Playbill spoke to Cranston on the opening night red carpet—as well as his co-stars Tony Goldwyn and Tatiana Maslany, and his director and playwright—about what powers his tour de force performance, maneuvering the intricate and unprecedented video-meets-theatre technology, and more. (Watch the full red carpet special below.)
“The only characters I'm really attracted to are the ones that are damaged,” Cranston told us. “I think it has something to do with wanting to go into a cathartic experience and purge some of my own angst and anxiety and upset. ... I think it's very therapeutic for me.”
“Bryan is a real theatre actor in the way that he lives in the moment,” said van Hove of his leading man. “So he is capable that even when he has played it for a long time already and lived with this play for a long time he can give you the feeling that he is in that moment that he is saying that line for the first time.”
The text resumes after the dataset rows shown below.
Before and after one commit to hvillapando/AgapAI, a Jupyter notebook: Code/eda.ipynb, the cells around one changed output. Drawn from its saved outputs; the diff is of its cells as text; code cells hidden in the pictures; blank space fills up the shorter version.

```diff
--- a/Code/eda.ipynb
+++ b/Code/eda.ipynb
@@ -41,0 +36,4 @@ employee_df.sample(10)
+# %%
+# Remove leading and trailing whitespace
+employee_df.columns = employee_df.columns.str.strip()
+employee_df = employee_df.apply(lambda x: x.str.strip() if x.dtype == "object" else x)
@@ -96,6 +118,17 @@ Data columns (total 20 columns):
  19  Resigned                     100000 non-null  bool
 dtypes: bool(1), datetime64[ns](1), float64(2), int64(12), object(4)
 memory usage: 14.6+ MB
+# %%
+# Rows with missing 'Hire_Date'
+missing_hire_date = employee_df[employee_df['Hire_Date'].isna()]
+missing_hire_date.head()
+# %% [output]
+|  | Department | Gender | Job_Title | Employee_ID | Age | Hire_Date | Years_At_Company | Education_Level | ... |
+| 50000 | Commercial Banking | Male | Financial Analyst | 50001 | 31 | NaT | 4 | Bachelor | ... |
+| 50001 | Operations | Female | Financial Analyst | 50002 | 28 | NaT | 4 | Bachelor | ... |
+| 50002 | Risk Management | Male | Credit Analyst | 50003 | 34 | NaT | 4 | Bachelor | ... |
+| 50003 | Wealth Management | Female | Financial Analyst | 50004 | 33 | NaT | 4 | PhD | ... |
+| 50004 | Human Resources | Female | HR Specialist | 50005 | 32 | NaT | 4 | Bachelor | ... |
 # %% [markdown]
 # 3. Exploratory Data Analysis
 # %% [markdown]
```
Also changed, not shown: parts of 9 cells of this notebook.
Van Hove pushes his actors to extremes amidst an overstimulating environment in which audiences (both the diners at the onstage restaurant known as Foodwork and those in the typical auditorium space) constantly choose whether to watch the actors or their hypnotizing images on screens everywhere. Goldwyn has an expanded pre-show ritual just to gain concentration. “I really need a couple of hours to get my head around this show,” said Goldwyn. “I either take a nap or I live on the Upper West Side so I'll walk through the park and go through the entire script every night. I'll get to the theatre an hour or two early, take a nap or do some yoga. Warm up my voice. Meditate and then get ready at half hour.”
Cranston also has an intense care ritual—one he learned from Audra McDonald. “Aside from doing interviews on opening night I won't talk much,” he said. “When I did All The Way four years ago I talked to Audra McDonald and I said, ‘How did you go through Porgy and Bess? How did you do that?’ She said she got a mandate from her doctor not to talk on Mondays, her one day off. So I started doing Silent Mondays and it helped me tremendously.”
Watch the interviews in the livestream video above. To learn more about what to expect from Network on Broadway watch below: